▶ Records shown
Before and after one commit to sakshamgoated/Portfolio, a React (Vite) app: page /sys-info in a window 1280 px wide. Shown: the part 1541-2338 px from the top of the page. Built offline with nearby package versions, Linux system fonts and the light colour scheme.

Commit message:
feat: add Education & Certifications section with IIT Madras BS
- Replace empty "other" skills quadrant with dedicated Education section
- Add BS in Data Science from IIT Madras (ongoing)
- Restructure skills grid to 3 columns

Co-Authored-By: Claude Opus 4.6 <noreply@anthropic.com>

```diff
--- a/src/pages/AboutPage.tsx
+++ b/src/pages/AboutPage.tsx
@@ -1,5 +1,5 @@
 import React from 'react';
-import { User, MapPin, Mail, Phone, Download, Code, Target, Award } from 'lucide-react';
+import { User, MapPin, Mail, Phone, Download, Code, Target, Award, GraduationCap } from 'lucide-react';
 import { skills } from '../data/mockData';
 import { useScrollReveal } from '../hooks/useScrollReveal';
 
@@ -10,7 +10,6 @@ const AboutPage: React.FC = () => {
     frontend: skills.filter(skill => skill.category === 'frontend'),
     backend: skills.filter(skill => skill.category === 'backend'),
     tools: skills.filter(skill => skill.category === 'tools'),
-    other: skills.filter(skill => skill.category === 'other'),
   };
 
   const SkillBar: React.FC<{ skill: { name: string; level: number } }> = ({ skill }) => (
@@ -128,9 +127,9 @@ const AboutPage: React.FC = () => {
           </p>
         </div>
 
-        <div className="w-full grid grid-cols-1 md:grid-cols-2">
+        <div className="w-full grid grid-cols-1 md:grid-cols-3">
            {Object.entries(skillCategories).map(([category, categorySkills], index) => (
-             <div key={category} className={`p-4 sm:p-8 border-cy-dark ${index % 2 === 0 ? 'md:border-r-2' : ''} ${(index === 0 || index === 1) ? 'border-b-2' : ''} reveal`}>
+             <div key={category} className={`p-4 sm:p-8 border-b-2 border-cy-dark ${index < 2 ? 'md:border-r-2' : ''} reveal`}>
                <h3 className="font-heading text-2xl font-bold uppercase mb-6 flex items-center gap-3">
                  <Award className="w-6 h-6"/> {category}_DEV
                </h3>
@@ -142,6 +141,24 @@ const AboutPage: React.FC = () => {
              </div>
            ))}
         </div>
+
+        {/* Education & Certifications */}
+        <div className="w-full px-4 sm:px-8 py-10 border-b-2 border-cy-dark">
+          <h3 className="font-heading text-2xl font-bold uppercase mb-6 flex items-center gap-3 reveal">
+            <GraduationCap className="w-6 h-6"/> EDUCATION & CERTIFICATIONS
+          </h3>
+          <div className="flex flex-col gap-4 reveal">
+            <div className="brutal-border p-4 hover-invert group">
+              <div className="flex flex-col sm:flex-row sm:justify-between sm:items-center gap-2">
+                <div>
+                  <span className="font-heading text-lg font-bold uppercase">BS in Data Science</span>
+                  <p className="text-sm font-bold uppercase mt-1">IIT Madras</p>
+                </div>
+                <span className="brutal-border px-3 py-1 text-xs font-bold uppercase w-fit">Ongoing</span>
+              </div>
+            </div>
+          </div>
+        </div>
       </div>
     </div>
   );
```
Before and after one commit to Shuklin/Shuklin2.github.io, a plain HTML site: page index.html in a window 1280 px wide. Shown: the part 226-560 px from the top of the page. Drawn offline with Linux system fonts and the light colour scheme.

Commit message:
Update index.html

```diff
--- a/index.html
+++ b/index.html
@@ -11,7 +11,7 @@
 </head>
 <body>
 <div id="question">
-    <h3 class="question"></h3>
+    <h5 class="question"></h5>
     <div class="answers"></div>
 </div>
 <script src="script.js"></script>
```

▶ Your task
Quote all the records. Keep every word exact.

▶ Completed task
Before and after one commit to sakshamgoated/Portfolio, a React (Vite) app: page /sys-info in a window 1280 px wide. Shown: the part 1541-2338 px from the top of the page. Built offline with nearby package versions, Linux system fonts and the light colour scheme.

Commit message:
feat: add Education & Certifications section with IIT Madras BS
- Replace empty "other" skills quadrant with dedicated Education section
- Add BS in Data Science from IIT Madras (ongoing)
- Restructure skills grid to 3 columns

Co-Authored-By: Claude Opus 4.6 <noreply@anthropic.com>

```diff
--- a/src/pages/AboutPage.tsx
+++ b/src/pages/AboutPage.tsx
@@ -1,5 +1,5 @@
 import React from 'react';
-import { User, MapPin, Mail, Phone, Download, Code, Target, Award } from 'lucide-react';
+import { User, MapPin, Mail, Phone, Download, Code, Target, Award, GraduationCap } from 'lucide-react';
 import { skills } from '../data/mockData';
 import { useScrollReveal } from '../hooks/useScrollReveal';
 
@@ -10,7 +10,6 @@ const AboutPage: React.FC = () => {
     frontend: skills.filter(skill => skill.category === 'frontend'),
     backend: skills.filter(skill => skill.category === 'backend'),
     tools: skills.filter(skill => skill.category === 'tools'),
-    other: skills.filter(skill => skill.category === 'other'),
   };
 
   const SkillBar: React.FC<{ skill: { name: string; level: number } }> = ({ skill }) => (
@@ -128,9 +127,9 @@ const AboutPage: React.FC = () => {
           </p>
         </div>
 
-        <div className="w-full grid grid-cols-1 md:grid-cols-2">
+        <div className="w-full grid grid-cols-1 md:grid-cols-3">
            {Object.entries(skillCategories).map(([category, categorySkills], index) => (
-             <div key={category} className={`p-4 sm:p-8 border-cy-dark ${index % 2 === 0 ? 'md:border-r-2' : ''} ${(index === 0 || index === 1) ? 'border-b-2' : ''} reveal`}>
+             <div key={category} className={`p-4 sm:p-8 border-b-2 border-cy-dark ${index < 2 ? 'md:border-r-2' : ''} reveal`}>
                <h3 className="font-heading text-2xl font-bold uppercase mb-6 flex items-center gap-3">
                  <Award className="w-6 h-6"/> {category}_DEV
                </h3>
@@ -142,6 +141,24 @@ const AboutPage: React.FC = () => {
              </div>
            ))}
         </div>
+
+        {/* Education & Certifications */}
+        <div className="w-full px-4 sm:px-8 py-10 border-b-2 border-cy-dark">
+          <h3 className="font-heading text-2xl font-bold uppercase mb-6 flex items-center gap-3 reveal">
+            <GraduationCap className="w-6 h-6"/> EDUCATION & CERTIFICATIONS
+          </h3>
+          <div className="flex flex-col gap-4 reveal">
+            <div className="brutal-border p-4 hover-invert group">
+              <div className="flex flex-col sm:flex-row sm:justify-between sm:items-center gap-2">
+                <div>
+                  <span className="font-heading text-lg font-bold uppercase">BS in Data Science</span>
+                  <p className="text-sm font-bold uppercase mt-1">IIT Madras</p>
+                </div>
+                <span className="brutal-border px-3 py-1 text-xs font-bold uppercase w-fit">Ongoing</span>
+              </div>
+            </div>
+          </div>
+        </div>
       </div>
     </div>
   );
```
Before and after one commit to Shuklin/Shuklin2.github.io, a plain HTML site: page index.html in a window 1280 px wide. Shown: the part 226-560 px from the top of the page. Drawn offline with Linux system fonts and the light colour scheme.

Commit message:
Update index.html

```diff
--- a/index.html
+++ b/index.html
@@ -11,7 +11,7 @@
 </head>
 <body>
 <div id="question">
-    <h3 class="question"></h3>
+    <h5 class="question"></h5>
     <div class="answers"></div>
 </div>
 <script src="script.js"></script>
```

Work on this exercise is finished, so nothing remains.